"Can I say grace?" Neal asks later, practically writhing in his seat with the very idea of the thing.

"We're secular," Peter grunts.

"Well, thanks, then," Neal says, not at all deterred, for he never is. Won't be until he's dead in the ground. "Can I say thanks?"

"You're welcome," Peter says. "There. Let's eat."

But Elizabeth smacks him in the arm, says to Neal, "Go ahead, sweetie. I'd love to hear what you're thankful for."

Neal takes a sip of wine, grins over the brim of his glass at Peter, and Elizabeth knows, she has to know because she sighs and rolls her beautiful eyes before it even comes out of the guy's mouth: "Well, I'm thankful for you guys, of course. And Mozzie and June and-"

"Jones and Diana and not being in prison and are you five?" Peter says, glaring, and the kid's gotta be tipsy because he outright giggles, much to Elizabeth's amusement. Peter just might feel a tickle of mirth, as well, but who the hell knows?

Peter knows, and it's there, wedged in deep in that place where he keeps his love, in all its conflict and turmoil of emotion, but so steady in its truth.

"And wine. And Satchmo," Neal says, once he gets a handle on himself. He clears his throat, delicately prods his turkey and its perfect drizzle of pomegranate gravy with his fork. "Now we can eat our secular, gourmet feast of deliciousness."

Yep. Definitely drunk. Hammered, even, Peter decides as he deals a gentle clout to the back of his C.I.'s head after dessert is eaten and the kid is stumbling around, insisting he can help with the fragile glass serving dishes.

Within the hour, Peter half-carries his sauced partner up to the guest room and drops him on the bed. He takes in the kid's cockeyed smile and slightly rumpled hair, before bending down and gathering Neal's legs from the floor, swinging them up onto the mattress with the rest of him. He says, "You okay? Last I checked, you don't normally drink that much."

And there's something there, in those eyes, in that frown on the young man's face that speaks of Thanksgivings with nothing to be thankful for, something that causes Peter to reach down and put a hand on the kid's head, because who needs duplicity when you have alcohol?

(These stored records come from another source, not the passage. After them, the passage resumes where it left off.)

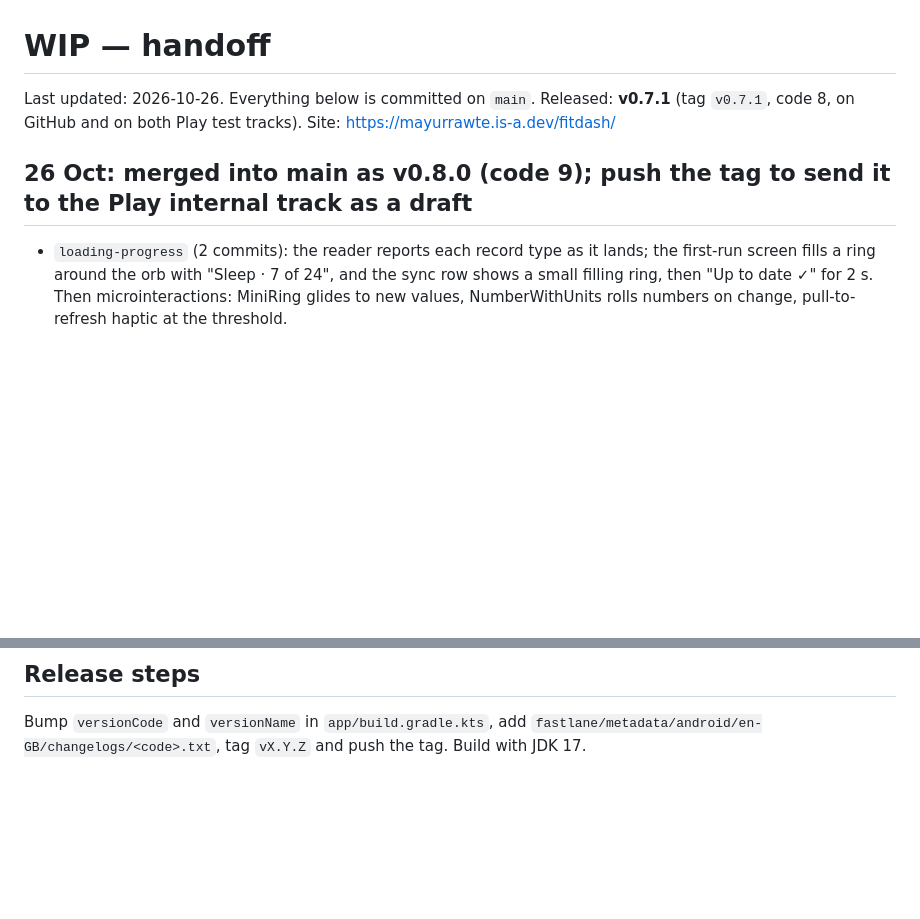
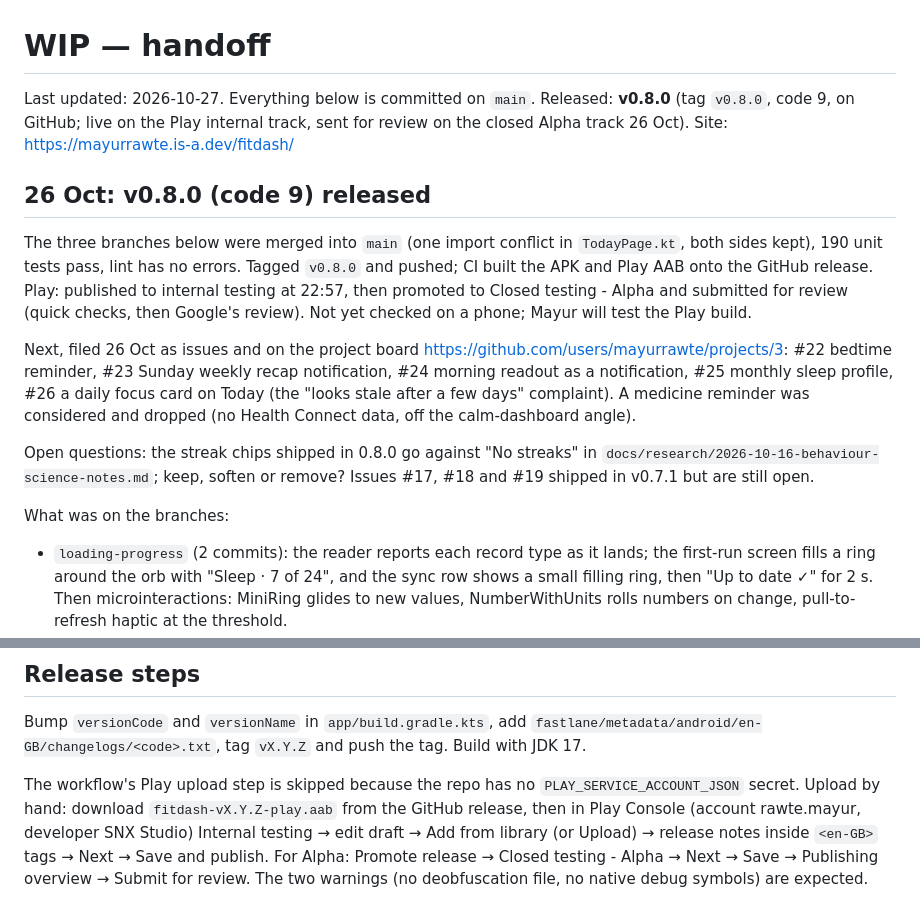
Before and after one commit to mayurrawte/fitdash, a Markdown page: WIP.md, 2 parts joined by grey strips. Drawn GitHub-style; blank space fills up the shorter version.

Commit message:
WIP: v0.8.0 on Play, next issues, manual upload steps

```diff
--- a/WIP.md
+++ b/WIP.md
@@ -1,8 +1,16 @@
 # WIP — handoff
 
-Last updated: 2026-10-26. Everything below is committed on `main`. Released: **v0.7.1** (tag `v0.7.1`, code 8, on GitHub and on both Play test tracks). Site: https://mayurrawte.is-a.dev/fitdash/
+Last updated: 2026-10-27. Everything below is committed on `main`. Released: **v0.8.0** (tag `v0.8.0`, code 9, on GitHub; live on the Play internal track, sent for review on the closed Alpha track 26 Oct). Site: https://mayurrawte.is-a.dev/fitdash/
 
-## 26 Oct: merged into main as v0.8.0 (code 9); push the tag to send it to the Play internal track as a draft
+## 26 Oct: v0.8.0 (code 9) released
+
+The three branches below were merged into `main` (one import conflict in `TodayPage.kt`, both sides kept), 190 unit tests pass, lint has no errors. Tagged `v0.8.0` and pushed; CI built the APK and Play AAB onto the GitHub release. Play: published to internal testing at 22:57, then promoted to Closed testing - Alpha and submitted for review (quick checks, then Google's review). Not yet checked on a phone; Mayur will test the Play build.
+
+Next, filed 26 Oct as issues and on the project board https://github.com/users/mayurrawte/projects/3: #22 bedtime reminder, #23 Sunday weekly recap notification, #24 morning readout as a notification, #25 monthly sleep profile, #26 a daily focus card on Today (the "looks stale after a few days" complaint). A medicine reminder was considered and dropped (no Health Connect data, off the calm-dashboard angle).
+
+Open questions: the streak chips shipped in 0.8.0 go against "No streaks" in `docs/research/2026-10-16-behaviour-science-notes.md`; keep, soften or remove? Issues #17, #18 and #19 shipped in v0.7.1 but are still open.
+
+What was on the branches:
 
 - `loading-progress` (2 commits): the reader reports each record type as it lands; the first-run screen fills a ring around the orb with "Sleep · 7 of 24", and the sync row shows a small filling ring, then "Up to date ✓" for 2 s. Then microinteractions: MiniRing glides to new values, NumberWithUnits rolls numbers on change, pull-to-refresh haptic at the threshold.
 - `reminders` (2 commits): Settings → Reminders. Water reminder (hourly worker, waking window from today's wake-up and the sleep goal, only when behind pace, 2 h apart, "+250 ml" action writes from a receiver) and Move nudge (needs background access; under 250 steps in the last hour with step data under 30 min old). Adds POST_NOTIFICATIONS. Then streak chips on Today (steps, sleep, water; milestones 3/7/14/21/30… pop once).
@@ -86,3 +94,5 @@ Own personal developer account (SNX Studio). App `app.fitdash` created, all decl
 ## Release steps
 
 Bump `versionCode` and `versionName` in `app/build.gradle.kts`, add `fastlane/metadata/android/en-GB/changelogs/<code>.txt`, tag `vX.Y.Z` and push the tag. Build with JDK 17.
+
+The workflow's Play upload step is skipped because the repo has no `PLAY_SERVICE_ACCOUNT_JSON` secret. Upload by hand: download `fitdash-vX.Y.Z-play.aab` from the GitHub release, then in Play Console (account rawte.mayur, developer SNX Studio) Internal testing → edit draft → Add from library (or Upload) → release notes inside `<en-GB>` tags → Next → Save and publish. For Alpha: Promote release → Closed testing - Alpha → Next → Save → Publishing overview → Submit for review. The two warnings (no deobfuscation file, no native debug symbols) are expected.
```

And Neal's eyes glaze over again, and his smile is the perfect mesh of inebriated and innocent when he returns, "'Course I'm okay, Peter. I have you, don't I?"